If you are intrigued by the idea of becoming an accountant, you may already know the basics of what an accounting career looks like. Without a doubt, you would likely earn respect , job stability, and no doubt a high salary. However, accounting is not a career for everyone.
Just like any career, there are advantages and drawbacks that must be considered before leaping into the field. After all, everybody has strengths, but not everyone is best suited or satisfied with a particular career choice. Thus, if you are on the fence, here are the pros and cons of a career in accounting.
- A Clear Path. Unlike some other fields, such as journalism, political science, or the arts, accounting has a clear and direct career path. The path is straightforward: attend an accredited university, earn a bachelor’s in accounting, take on as many internships as possible and graduate fully qualified to get hired in an accounting position. What you will learn in college is in many ways a technical skill. While critical thinking and strategy is key, you spend much of your time learning technical accounting techniques instead of participating in roundtable Socratic discussion such as in the liberal arts. These skills can be applied directly to your job.

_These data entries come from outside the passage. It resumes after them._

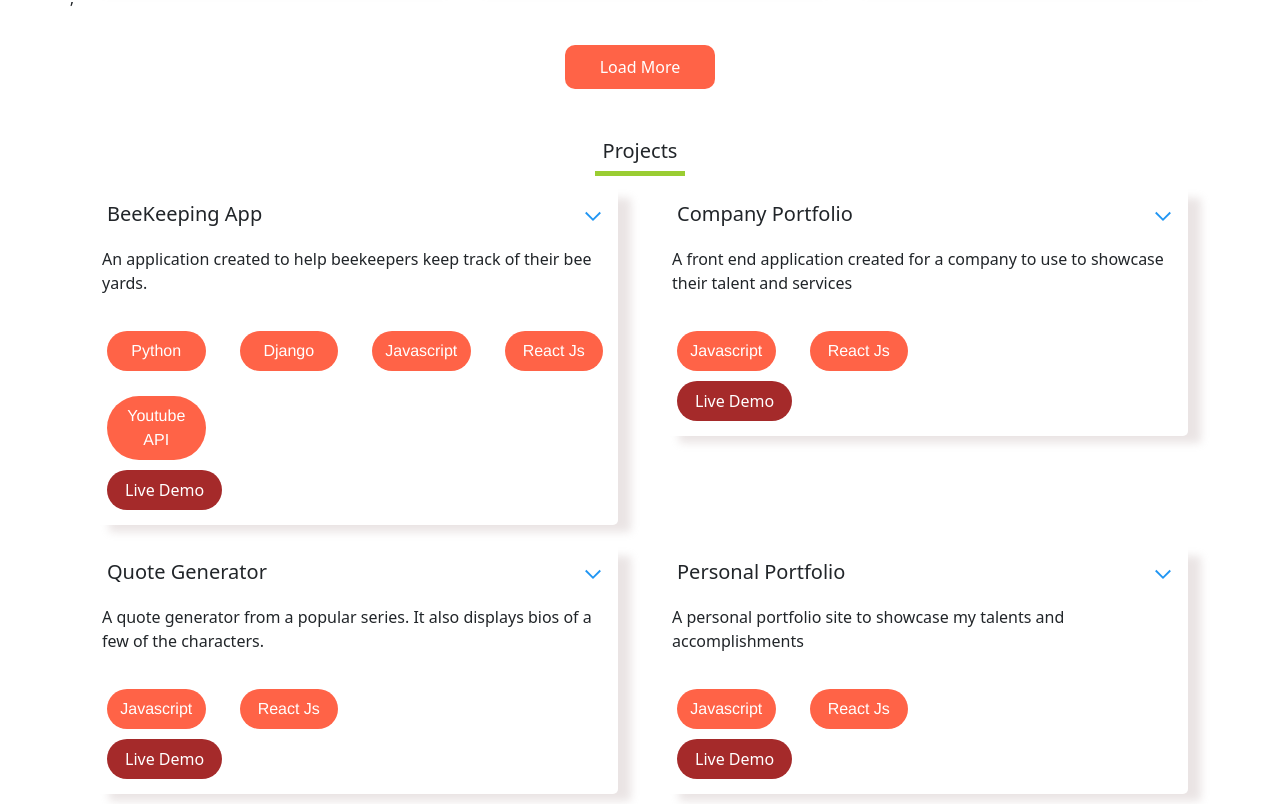
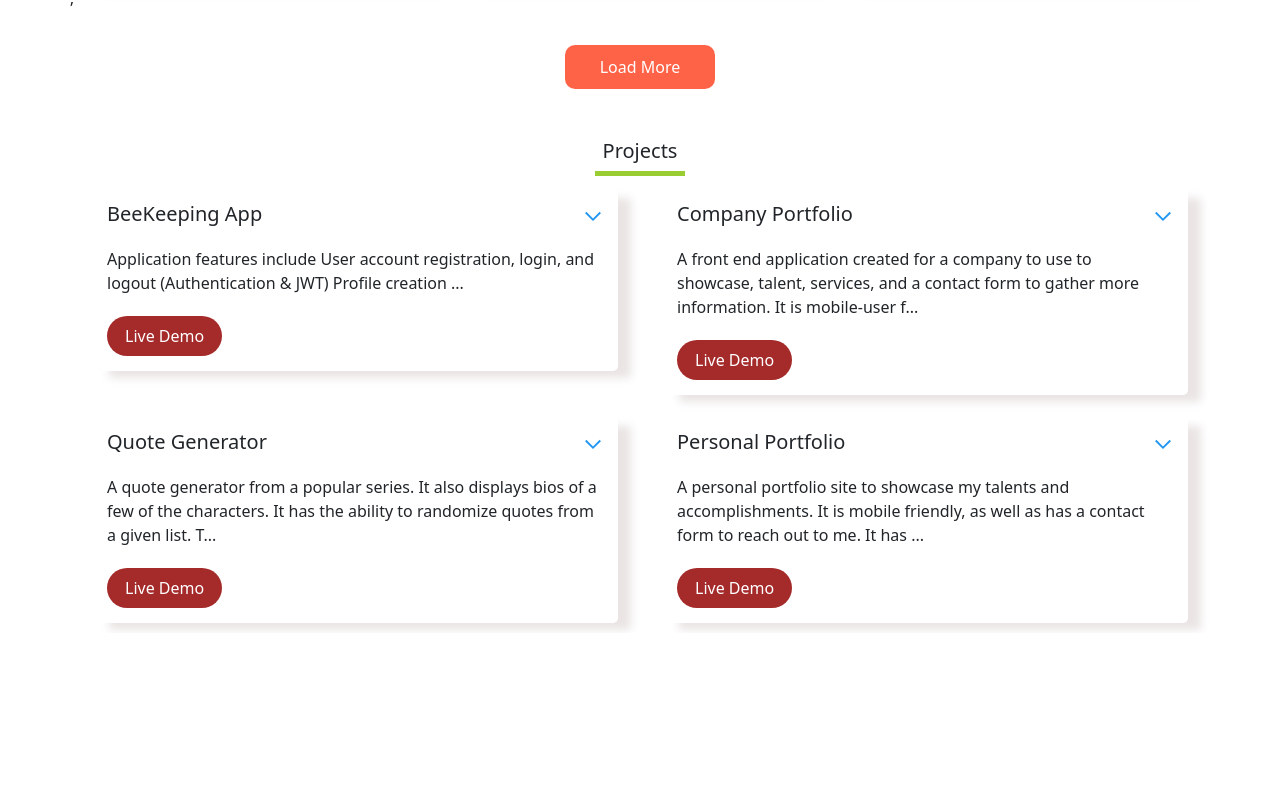
Before and after one commit to mayragann/Portfolio, a React (Create React App) app in the folder portfolio/: page / in a window 1280 px wide. Shown: the part 1215-2019 px from the top of the page. After the commit the page ends 1848 px from the top, so only its background shows below. Built offline with nearby package versions, Linux system fonts and the light colour scheme.

Commit message:
Added Toggle Effect to Projectlist

```diff
--- a/portfolio/src/Component/Projects/Project.css
+++ b/portfolio/src/Component/Projects/Project.css
@@ -5,6 +5,12 @@
     box-shadow: 15px 9px 9px -2px rgb(230, 224, 224, .86);
     -webkit-box-shadow: 15px 9px 9px -2px rgb(230, 224, 224, .86);
     -moz-box-shadow: 15px 9px 9px -2px rgb(230, 224, 224, .86);
+}
+.project-list-opened{
+    border-left: 5px solid blueviolet;
+    cursor: pointer;
+    transition-duration: 1s;
+
 }
 .project-list:hover{
     border-left: 5px solid blueviolet;
@@ -51,3 +57,6 @@
     transition-duration: 1s;
 
 }
+.description{
+    margin:5px;
+}
--- a/portfolio/src/Component/Projects/ProjectList.jsx
+++ b/portfolio/src/Component/Projects/ProjectList.jsx
@@ -1,36 +1,59 @@
-import React from 'react'
+import React, {useState} from 'react'
 import {FcCollapse, FcExpand} from "react-icons/fc";
 
 const ProjectList = ({name, description, projectLink, techUsed}) => {
+    const [show, setShow] = useState(false);
+
+    const handleShow = () => {
+        setShow(!show);
+    }
+
     return (
 
-        <div className='project-list'>
+        <div className={
+                show ? 'project-list-opened project-list' : 'project-list'
+            }
+            onClick={handleShow}
+
+            // onMouseEnter={
+            //     () => setShow(true)
+            // }
+            // onMouseLeave={
+            //     () => setShow(false)}
+                >
 
             <div className='title-and-collapse-option'>
 
                 <h5>{name}</h5>
-                <p>
-                    <FcExpand size={20}>/</FcExpand>
-                </p>
+                <p> {
+                    show ? <FcCollapse size={20}>/</FcCollapse> : <FcExpand size={20}>/</FcExpand>
+                } </p>
             </div>
-            <p>{description}</p>
+            <div className='description'>
+                {
+                show ? <p>{description}</p> : <p>{
+                    description.substring(0, 150)
+                }...</p>
+            } </div>
+
             <div className='row'>
                 {
                 techUsed && techUsed.map((tech, index) => (
                     <div className='col-xl-3 col-lg-3 col-md-6 col-sm-12'
                         key={index}>
-                        <div className='tech-used-in-project'>
-                            <p>{
+                        {
+                        show ? <div className='tech-used-in-project'>
+                            <p> {
                                 tech.techname
-                            }</p>
+                            } </p>
 
-                        </div>
-
-                    </div>
-                ))}
-            </div>
+                        </div> : null
+                    } </div>
+                ))
+            } </div>
             <div className='live-demo-button'>
-                <a target='_' href={projectLink}>Live Demo</a>
+                <a target='_'
+                    href={projectLink}>Live Demo</a>
             </div>
 
         </div>
--- a/portfolio/src/Component/Projects/Projects.jsx
+++ b/portfolio/src/Component/Projects/Projects.jsx
@@ -6,7 +6,19 @@ const Projects = () => {
     const data =[
         {
             name:'BeeKeeping App',
-            description:"An application created to help beekeepers keep track of their bee yards.",
+            description:`Application features include
+            User account registration, login, and logout (Authentication & JWT)
+            Profile creation
+            The ability to create, update, and view Hives.
+            Hives have notifications if the user is delayed in updating the Hive inspection date using
+            React.js alert notifications.
+            The ability to create, update and view Inspections based on Hive using React and Django.
+            Users have the ability to search inspections to narrow down which inspections.
+            match their query, using React-Table.js
+            Users get a graph that shows data on that particular graph on overall Hive Health.
+            using Google-React Chart.
+            Ability to search the most common beekeeping questions and display Youtube videos
+            related to that question using Youtube Web API.`,
             projectLink:'https://youtu.be/mzCbEDvPuII',
             techUsed:[
                 {
@@ -21,15 +33,13 @@ const Projects = () => {
                 {
                     techname:'React Js'
                 },
-                {
-                    techname:'Youtube API'
-                },
+
             ]
 
         },
         {
             name:'Company Portfolio',
-            description:"A front end application created for a company to use to showcase their talent and services",
+            description:"A front end application created for a company to use to showcase, talent, services, and a contact form to gather more information. It is mobile-user friendly as well as allows the user to change between dark and light colored themes. ",
             projectLink:'https://react-company-portfolio.netlify.app',
             techUsed:[
 
@@ -44,7 +54,7 @@ const Projects = () => {
         },
         {
             name:'Quote Generator',
-            description:"A quote generator from a popular series. It also displays bios of a few of the characters.",
+            description:"A quote generator from a popular series. It also displays bios of a few of the characters. It has the ability to randomize quotes from a given list. The displayed characters are in a modal, making it user friendly. It also has the ability to change between two different themes. It is mobile friendly",
             projectLink:'https://mass-effect-quotes.netlify.app',
             techUsed:[
 
@@ -59,7 +69,7 @@ const Projects = () => {
         },
         {
             name:'Personal Portfolio',
-            description:"A personal portfolio site to showcase my talents and accomplishments",
+            description:"A personal portfolio site to showcase my talents and accomplishments. It is mobile friendly, as well as has a contact form to reach out to me. It has the ability to switch between two different themes.",
             projectLink:null,
             techUsed:[
 
```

- High Demand. Accountants continue to show a steady job market despite any economic downturn. Accountants work with individuals and businesses to make sure they are financially on track and up to date on their financial records. Certified public accountants even have the ability to manage budgets and implement financial strategy on behalf of a company or organization. You are essentially a link to your client and the financial world, so your job will always be in demand.

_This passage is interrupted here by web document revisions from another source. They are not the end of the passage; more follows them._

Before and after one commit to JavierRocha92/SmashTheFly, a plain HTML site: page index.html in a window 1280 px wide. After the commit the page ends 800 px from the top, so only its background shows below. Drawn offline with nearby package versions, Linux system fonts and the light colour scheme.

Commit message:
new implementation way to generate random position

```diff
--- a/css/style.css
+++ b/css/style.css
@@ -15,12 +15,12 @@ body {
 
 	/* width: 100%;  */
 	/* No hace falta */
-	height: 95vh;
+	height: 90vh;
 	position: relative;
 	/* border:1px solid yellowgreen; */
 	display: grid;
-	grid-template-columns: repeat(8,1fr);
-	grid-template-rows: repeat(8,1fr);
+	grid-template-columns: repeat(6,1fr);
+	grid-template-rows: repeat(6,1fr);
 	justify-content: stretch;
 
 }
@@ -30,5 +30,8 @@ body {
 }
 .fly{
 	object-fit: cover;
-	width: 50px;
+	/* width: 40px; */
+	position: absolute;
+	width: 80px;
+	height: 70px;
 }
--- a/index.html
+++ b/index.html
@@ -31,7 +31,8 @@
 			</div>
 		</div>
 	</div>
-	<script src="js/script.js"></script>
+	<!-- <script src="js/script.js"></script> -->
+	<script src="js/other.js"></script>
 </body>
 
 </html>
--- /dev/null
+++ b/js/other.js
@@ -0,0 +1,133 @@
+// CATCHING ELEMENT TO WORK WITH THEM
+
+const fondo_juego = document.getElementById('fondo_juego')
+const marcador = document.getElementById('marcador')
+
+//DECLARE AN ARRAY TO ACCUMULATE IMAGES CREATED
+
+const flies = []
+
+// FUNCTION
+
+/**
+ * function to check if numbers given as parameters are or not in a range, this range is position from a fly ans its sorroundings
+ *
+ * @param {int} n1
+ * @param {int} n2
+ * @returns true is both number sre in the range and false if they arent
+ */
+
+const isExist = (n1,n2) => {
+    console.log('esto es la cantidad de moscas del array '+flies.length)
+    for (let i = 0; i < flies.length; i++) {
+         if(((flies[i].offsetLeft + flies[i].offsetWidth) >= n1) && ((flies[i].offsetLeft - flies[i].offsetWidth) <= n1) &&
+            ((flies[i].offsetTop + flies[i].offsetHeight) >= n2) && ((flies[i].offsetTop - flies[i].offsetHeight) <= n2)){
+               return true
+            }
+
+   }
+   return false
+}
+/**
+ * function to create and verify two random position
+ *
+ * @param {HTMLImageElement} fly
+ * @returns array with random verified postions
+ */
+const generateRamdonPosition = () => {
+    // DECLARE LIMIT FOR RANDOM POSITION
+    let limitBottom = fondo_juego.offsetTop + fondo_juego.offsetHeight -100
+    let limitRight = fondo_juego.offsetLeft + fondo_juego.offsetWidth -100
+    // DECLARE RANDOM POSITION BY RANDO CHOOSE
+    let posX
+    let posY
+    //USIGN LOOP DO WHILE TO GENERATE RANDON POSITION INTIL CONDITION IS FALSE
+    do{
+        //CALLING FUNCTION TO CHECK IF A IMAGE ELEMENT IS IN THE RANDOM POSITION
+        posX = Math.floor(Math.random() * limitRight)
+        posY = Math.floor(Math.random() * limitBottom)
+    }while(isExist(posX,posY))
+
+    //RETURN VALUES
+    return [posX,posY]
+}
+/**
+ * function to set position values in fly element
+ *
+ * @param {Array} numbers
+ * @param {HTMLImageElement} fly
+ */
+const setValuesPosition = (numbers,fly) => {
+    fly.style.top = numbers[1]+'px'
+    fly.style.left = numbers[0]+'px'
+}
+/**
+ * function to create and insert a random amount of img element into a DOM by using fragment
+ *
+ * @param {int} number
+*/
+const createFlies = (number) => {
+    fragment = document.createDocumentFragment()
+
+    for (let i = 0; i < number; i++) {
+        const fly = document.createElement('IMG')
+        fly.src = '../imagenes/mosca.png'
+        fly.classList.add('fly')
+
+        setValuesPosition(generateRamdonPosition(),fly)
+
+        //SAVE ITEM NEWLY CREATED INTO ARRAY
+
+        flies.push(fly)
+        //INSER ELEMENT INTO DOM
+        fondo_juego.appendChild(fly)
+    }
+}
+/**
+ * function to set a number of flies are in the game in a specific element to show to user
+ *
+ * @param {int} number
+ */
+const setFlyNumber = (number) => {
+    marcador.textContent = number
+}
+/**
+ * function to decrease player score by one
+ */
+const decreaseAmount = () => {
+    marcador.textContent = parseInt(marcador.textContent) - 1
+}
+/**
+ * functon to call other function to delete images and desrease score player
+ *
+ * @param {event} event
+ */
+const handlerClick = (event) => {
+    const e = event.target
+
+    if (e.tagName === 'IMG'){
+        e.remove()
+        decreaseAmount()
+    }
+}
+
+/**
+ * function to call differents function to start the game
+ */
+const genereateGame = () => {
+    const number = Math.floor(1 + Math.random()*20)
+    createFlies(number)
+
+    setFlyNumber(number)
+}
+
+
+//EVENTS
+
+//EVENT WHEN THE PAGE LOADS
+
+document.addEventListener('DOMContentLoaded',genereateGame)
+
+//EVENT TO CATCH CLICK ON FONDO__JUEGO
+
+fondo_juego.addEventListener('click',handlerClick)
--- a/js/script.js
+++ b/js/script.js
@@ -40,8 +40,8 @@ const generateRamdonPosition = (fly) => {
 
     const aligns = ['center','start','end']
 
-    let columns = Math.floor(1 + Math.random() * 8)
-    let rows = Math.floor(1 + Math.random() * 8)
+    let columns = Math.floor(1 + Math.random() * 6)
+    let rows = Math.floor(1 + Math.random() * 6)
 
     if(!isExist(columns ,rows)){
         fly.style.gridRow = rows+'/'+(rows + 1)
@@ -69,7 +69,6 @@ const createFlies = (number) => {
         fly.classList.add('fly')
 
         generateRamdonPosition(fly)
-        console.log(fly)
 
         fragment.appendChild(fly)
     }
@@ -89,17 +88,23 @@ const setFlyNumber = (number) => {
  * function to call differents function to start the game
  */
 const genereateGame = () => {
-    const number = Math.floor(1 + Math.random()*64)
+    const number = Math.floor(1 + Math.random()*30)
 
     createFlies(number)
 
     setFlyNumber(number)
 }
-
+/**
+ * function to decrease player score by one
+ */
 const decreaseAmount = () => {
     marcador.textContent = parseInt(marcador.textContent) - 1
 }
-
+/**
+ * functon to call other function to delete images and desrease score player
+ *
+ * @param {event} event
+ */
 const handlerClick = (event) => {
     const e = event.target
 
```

- Diversity. Despite what some may think, accounting offers many opportunities for advancement and diversity. Depending on which sector you work in and which job you attain, you can work as much or as little as you’d like. For example, if you desire a 9-5 workspace in an office, you can work for a company in their office. However, if you work independently with multiple clients, you can work from virtually anywhere. Diversity also means you have opportunity to advance and to make a much higher salary.
- Monotony. One of the biggest turn-offs to would-be accountants is the idea that accounting is boring. If you are one of those people, and the benefits don’t outweigh the costs, than this may not be the job for you. If you are not satisfied in a field that is highly regulated, and involves pulling together financial data constantly, then you might want to look elsewhere. If you are still interested in finance but want to pursue a different career, consider becoming a financial analyst or an economist.

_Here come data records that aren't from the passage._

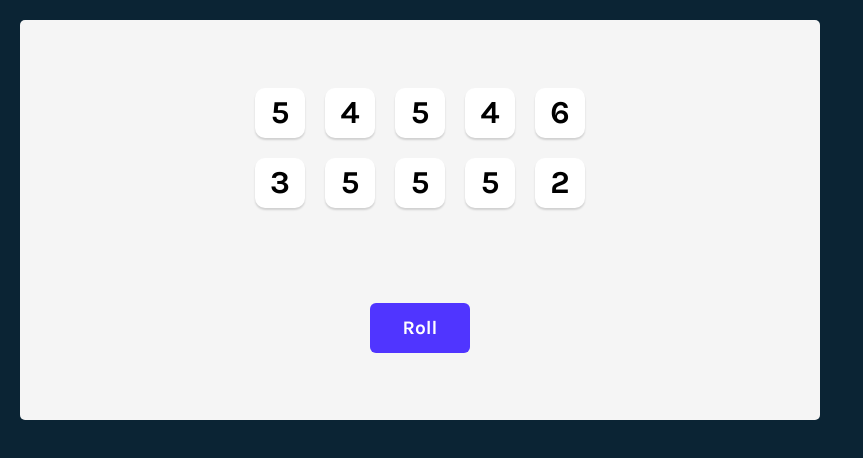
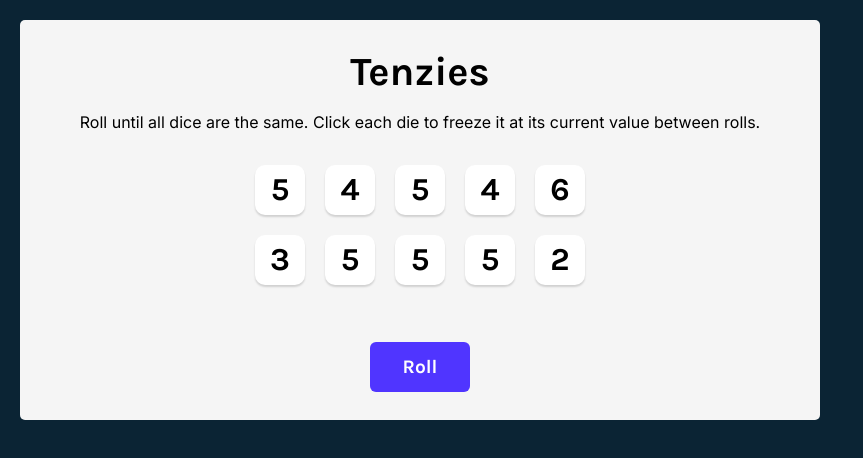
Before and after one commit to sonolibero/tenzies, a React app: page / in a window 1280 px wide. Shown: the whole page, without its empty margins (0-863 px from the left). Built offline with nearby package versions, Linux system fonts and the light colour scheme.

Commit message:
add text

```diff
--- a/App.js
+++ b/App.js
@@ -49,6 +49,8 @@ export default function App() {
 
     return (
         <main>
+            <h1 className="title">Tenzies</h1>
+            <p className="instructions">Roll until all dice are the same. Click each die to freeze it at its current value between rolls.</p>
             <div className="dice-container">
                 {diceElements}
             </div>
--- a/style.css
+++ b/style.css
@@ -21,10 +21,23 @@ main {
     align-items: center;
 }
 
+.title {
+    font-size: 40px;
+    margin: 0;
+}
+
+.instructions {
+    font-family: 'Inter', sans-serif;
+    font-weight: 400;
+    margin-top: 0;
+    text-align: center;
+}
+
 .dice-container {
     display: grid;
     grid-template: auto auto / repeat(5, 1fr);
     gap: 20px;
+    margin-bottom: 40px;
 }
 
 .die-face {
```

- Certification. It is true—many accountants remain un-certified and are perfectly happy doing basic accounting work. In fact, you don’t even need to become a CPA to become a CFO. However, CPAs have a huge advantage over non-CPAs. You are allowed more freedom in financial and tax matters within a business or organization, which is a plus if you want more diversity in your job. The one caveat is that the CPA is notoriously difficult. The exam has four parts that are set separately within a strict timeline and roughly half of all candidates fail. This includes first-timers and veteran test-takers. But look on the bright side—that means half do pass and become CPAs. It’s recommended that candidates prioritize their schedules to study for hundreds of hours around the exams. Plenty of candidates similar to you have passed before, so there is no reason why you can’t pass if you dedicate yourself. Many spend hours focusing on testing materials, mock exams and use a CPA exam course in order to speak with a live teacher and study among peers.
- Highly Stressful. Many experience accounting as a highly stressful endeavor. Dealing with a person’s finances is serious business, and when tax season rolls around, the pressure is on. In addition, the more authority you have, the more responsibility is on your shoulders. You will have to manage others to be sure that payroll is handled properly (imagine doing this in a large company), and that any frauds or tax mistakes are avoided. If working in a high-pressure environment suits you and your goals, then this is a good job for you.